(Data items):
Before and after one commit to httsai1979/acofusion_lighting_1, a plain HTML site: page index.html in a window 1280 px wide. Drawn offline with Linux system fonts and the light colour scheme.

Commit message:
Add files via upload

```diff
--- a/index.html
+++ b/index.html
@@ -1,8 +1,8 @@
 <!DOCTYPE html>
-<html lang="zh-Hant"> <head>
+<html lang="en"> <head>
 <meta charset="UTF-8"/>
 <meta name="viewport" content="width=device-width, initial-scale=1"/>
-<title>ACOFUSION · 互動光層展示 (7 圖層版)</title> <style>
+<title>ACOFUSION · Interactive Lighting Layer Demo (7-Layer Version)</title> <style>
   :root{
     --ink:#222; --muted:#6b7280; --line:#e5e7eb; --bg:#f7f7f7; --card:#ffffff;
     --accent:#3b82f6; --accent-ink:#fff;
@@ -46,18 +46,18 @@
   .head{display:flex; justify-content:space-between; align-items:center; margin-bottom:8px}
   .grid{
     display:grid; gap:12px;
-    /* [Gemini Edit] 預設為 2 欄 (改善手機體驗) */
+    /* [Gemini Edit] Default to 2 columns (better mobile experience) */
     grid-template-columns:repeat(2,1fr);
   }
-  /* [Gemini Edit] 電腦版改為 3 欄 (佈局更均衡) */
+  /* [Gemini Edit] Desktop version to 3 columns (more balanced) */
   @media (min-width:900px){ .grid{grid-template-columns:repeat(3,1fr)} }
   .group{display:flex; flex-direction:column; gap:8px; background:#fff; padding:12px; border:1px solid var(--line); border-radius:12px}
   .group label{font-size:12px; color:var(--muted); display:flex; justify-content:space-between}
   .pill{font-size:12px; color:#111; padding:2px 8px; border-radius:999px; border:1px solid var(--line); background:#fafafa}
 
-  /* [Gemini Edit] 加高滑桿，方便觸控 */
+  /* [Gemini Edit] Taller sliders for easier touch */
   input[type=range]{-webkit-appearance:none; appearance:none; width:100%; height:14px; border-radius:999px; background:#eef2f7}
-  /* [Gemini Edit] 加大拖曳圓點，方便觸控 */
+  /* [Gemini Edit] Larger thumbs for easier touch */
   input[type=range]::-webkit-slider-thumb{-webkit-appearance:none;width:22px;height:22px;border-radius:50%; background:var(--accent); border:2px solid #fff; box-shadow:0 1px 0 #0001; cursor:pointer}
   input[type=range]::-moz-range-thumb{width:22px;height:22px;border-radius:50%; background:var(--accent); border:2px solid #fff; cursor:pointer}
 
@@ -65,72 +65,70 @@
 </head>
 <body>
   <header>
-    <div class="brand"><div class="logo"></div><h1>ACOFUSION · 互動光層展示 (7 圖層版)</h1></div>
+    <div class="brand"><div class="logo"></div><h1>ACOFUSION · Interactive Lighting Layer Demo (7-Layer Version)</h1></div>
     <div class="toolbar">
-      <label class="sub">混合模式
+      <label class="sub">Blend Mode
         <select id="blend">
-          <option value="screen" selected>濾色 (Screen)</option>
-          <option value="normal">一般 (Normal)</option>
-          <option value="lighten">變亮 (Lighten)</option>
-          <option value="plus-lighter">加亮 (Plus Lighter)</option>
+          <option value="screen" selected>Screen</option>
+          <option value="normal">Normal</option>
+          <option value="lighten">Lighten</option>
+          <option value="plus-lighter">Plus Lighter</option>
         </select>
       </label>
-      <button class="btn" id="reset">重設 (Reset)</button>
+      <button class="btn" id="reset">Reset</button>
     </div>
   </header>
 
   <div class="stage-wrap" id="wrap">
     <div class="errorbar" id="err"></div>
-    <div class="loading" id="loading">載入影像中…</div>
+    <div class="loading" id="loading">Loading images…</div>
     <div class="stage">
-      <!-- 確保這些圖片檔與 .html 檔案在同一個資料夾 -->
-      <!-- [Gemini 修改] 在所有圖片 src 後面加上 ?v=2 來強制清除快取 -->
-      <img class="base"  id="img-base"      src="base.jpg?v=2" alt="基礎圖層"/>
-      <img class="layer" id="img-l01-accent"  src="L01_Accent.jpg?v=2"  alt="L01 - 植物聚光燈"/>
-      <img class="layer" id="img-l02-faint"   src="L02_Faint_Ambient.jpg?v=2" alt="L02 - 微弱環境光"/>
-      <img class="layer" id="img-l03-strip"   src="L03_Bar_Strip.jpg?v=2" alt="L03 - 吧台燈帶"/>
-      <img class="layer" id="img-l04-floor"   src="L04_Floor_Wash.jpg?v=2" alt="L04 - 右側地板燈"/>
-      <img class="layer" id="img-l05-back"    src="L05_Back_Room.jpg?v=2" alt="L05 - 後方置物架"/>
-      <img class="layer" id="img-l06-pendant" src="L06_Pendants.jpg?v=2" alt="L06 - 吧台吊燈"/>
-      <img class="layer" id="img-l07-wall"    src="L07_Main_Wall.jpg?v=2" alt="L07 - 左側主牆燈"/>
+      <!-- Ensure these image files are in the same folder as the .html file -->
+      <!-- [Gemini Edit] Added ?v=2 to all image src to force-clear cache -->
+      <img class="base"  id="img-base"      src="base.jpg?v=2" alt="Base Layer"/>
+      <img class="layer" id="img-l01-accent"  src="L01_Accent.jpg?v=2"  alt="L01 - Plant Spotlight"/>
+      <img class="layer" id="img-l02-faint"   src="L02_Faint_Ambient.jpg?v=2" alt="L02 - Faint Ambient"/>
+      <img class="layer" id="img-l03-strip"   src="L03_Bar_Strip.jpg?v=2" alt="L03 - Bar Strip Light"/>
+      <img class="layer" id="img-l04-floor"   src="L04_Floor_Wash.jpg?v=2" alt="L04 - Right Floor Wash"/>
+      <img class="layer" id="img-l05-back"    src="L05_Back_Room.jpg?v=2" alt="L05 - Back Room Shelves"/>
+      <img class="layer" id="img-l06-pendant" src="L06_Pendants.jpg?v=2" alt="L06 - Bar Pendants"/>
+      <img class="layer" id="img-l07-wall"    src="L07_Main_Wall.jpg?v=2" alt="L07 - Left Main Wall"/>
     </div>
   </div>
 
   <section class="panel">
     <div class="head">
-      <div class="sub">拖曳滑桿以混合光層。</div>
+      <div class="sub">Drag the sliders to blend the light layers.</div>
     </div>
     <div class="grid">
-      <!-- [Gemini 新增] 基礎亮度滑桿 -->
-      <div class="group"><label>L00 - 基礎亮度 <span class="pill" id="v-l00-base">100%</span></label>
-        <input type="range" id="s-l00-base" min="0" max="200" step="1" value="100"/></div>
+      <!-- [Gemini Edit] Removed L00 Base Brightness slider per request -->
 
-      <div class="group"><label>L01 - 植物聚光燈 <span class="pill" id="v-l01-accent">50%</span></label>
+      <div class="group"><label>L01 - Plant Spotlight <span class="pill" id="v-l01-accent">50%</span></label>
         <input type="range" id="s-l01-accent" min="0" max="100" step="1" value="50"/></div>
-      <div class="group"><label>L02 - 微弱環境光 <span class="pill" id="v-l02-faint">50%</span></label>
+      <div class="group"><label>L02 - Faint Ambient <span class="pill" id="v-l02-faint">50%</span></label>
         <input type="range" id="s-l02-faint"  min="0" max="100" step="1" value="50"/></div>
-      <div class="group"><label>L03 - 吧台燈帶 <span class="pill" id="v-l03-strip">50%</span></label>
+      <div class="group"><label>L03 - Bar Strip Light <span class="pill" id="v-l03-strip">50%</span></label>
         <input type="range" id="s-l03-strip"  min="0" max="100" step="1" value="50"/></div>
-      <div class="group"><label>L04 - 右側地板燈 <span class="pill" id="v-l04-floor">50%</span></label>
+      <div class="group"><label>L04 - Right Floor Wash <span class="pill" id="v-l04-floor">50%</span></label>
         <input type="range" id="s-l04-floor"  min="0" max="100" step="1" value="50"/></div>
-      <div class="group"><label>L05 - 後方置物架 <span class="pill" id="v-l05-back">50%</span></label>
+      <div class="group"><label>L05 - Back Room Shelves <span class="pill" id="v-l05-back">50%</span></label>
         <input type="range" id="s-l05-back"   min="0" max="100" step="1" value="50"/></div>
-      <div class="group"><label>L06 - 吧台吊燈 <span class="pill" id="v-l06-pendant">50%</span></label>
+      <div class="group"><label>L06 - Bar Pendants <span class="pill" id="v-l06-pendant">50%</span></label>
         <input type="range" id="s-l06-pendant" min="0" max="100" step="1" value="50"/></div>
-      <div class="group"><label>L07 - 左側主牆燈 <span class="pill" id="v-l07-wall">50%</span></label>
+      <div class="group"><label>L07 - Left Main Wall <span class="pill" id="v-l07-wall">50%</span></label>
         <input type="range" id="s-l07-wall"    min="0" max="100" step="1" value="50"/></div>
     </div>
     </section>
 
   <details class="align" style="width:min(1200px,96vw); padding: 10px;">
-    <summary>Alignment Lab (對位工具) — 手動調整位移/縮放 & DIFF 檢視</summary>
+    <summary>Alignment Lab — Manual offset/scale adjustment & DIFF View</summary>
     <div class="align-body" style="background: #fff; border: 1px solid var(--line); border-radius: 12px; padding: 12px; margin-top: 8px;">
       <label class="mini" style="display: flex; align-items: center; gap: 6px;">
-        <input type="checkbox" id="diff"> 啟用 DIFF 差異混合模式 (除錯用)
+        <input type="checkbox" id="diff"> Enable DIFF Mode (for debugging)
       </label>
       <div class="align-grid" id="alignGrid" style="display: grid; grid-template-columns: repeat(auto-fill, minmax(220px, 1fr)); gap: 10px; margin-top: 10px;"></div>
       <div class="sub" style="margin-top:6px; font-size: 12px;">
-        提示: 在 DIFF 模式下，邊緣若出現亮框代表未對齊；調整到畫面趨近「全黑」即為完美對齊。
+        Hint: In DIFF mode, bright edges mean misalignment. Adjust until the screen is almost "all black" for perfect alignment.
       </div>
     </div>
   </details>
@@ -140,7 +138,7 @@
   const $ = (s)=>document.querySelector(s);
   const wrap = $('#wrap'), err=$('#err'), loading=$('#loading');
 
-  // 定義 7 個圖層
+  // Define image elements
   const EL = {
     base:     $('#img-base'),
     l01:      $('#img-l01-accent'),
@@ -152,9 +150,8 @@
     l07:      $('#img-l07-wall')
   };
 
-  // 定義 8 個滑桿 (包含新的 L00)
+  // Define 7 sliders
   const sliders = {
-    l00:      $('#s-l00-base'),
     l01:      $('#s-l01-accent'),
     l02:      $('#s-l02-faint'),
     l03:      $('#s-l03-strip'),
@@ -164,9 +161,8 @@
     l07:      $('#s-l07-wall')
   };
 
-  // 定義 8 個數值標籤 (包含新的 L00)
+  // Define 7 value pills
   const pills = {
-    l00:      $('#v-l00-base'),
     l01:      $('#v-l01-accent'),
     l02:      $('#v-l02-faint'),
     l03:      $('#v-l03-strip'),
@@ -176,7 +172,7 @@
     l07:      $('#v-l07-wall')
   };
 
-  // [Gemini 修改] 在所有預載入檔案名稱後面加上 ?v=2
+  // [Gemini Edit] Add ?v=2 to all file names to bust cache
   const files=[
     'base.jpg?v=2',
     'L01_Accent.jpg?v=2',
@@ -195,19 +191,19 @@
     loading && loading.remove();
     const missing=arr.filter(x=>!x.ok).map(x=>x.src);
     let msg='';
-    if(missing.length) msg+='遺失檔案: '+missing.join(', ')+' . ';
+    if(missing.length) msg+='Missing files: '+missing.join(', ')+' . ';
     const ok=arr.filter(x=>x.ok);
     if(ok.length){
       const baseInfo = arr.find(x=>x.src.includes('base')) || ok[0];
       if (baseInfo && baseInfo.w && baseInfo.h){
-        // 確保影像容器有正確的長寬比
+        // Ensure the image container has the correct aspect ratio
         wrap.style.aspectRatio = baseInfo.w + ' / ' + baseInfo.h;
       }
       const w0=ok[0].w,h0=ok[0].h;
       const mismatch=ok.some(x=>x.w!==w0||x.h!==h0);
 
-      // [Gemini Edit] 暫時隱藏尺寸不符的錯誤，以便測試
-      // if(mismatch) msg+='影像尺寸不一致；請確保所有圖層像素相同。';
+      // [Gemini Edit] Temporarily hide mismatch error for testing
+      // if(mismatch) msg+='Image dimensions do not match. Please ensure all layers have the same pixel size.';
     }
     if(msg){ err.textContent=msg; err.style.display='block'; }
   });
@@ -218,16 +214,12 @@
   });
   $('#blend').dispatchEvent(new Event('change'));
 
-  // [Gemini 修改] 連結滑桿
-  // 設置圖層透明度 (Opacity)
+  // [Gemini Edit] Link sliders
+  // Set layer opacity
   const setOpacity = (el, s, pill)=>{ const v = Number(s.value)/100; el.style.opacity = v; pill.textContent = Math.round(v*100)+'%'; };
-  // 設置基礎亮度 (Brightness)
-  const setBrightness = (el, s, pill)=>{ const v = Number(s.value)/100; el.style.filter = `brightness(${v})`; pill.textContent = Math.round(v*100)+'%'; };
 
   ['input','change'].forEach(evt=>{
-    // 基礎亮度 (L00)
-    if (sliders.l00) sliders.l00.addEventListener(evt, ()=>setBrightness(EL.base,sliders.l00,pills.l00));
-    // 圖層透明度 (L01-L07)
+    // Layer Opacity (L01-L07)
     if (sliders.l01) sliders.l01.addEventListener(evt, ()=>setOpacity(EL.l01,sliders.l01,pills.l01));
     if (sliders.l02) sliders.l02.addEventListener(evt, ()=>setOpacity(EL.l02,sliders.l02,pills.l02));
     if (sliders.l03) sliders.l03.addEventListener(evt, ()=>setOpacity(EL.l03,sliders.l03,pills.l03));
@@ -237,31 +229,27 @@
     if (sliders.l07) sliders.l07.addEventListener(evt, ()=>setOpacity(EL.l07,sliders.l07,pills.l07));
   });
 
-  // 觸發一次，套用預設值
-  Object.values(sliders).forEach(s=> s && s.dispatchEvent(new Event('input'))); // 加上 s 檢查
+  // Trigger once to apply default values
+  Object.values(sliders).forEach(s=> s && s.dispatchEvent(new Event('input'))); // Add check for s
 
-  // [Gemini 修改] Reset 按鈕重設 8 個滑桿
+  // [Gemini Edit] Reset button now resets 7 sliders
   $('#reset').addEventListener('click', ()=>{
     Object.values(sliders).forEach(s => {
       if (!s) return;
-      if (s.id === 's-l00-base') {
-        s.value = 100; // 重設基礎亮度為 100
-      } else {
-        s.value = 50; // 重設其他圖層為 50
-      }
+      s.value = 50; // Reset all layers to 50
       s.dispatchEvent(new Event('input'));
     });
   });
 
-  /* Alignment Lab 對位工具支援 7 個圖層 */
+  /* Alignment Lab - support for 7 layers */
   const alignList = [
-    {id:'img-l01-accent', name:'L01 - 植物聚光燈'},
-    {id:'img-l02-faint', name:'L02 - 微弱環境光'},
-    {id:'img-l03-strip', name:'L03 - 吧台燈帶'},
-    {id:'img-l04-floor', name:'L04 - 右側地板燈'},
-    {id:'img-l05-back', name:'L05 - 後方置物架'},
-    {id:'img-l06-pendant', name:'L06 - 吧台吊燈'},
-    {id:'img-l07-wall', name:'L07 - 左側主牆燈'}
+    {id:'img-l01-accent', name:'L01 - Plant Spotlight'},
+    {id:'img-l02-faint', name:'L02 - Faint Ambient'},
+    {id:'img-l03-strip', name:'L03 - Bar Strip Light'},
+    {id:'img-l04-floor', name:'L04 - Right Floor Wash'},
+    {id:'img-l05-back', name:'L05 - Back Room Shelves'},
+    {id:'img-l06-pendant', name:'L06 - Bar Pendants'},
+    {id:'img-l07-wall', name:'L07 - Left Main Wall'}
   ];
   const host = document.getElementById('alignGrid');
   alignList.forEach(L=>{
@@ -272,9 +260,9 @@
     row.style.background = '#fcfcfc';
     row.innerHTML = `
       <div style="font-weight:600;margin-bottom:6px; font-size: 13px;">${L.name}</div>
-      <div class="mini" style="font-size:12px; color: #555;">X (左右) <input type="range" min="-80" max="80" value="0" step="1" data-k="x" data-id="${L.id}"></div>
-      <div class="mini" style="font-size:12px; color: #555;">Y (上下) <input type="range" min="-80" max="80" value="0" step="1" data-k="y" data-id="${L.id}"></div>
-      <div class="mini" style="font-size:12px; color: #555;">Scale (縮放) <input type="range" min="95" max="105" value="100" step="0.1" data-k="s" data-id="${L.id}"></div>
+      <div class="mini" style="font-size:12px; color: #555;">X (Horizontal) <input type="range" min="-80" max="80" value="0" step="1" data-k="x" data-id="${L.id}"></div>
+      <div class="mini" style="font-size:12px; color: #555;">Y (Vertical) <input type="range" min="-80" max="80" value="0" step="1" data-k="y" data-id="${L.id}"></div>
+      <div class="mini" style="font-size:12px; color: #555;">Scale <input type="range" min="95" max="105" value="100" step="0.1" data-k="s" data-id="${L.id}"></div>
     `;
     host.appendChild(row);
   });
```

(Work instruction): What is needed is every line of the records above that contains the word "pills".

(Result for this task):
+  // Define 7 value pills
   const pills = {
-    if (sliders.l00) sliders.l00.addEventListener(evt, ()=>setBrightness(EL.base,sliders.l00,pills.l00));
     if (sliders.l01) sliders.l01.addEventListener(evt, ()=>setOpacity(EL.l01,sliders.l01,pills.l01));
     if (sliders.l02) sliders.l02.addEventListener(evt, ()=>setOpacity(EL.l02,sliders.l02,pills.l02));
     if (sliders.l03) sliders.l03.addEventListener(evt, ()=>setOpacity(EL.l03,sliders.l03,pills.l03));
     if (sliders.l07) sliders.l07.addEventListener(evt, ()=>setOpacity(EL.l07,sliders.l07,pills.l07));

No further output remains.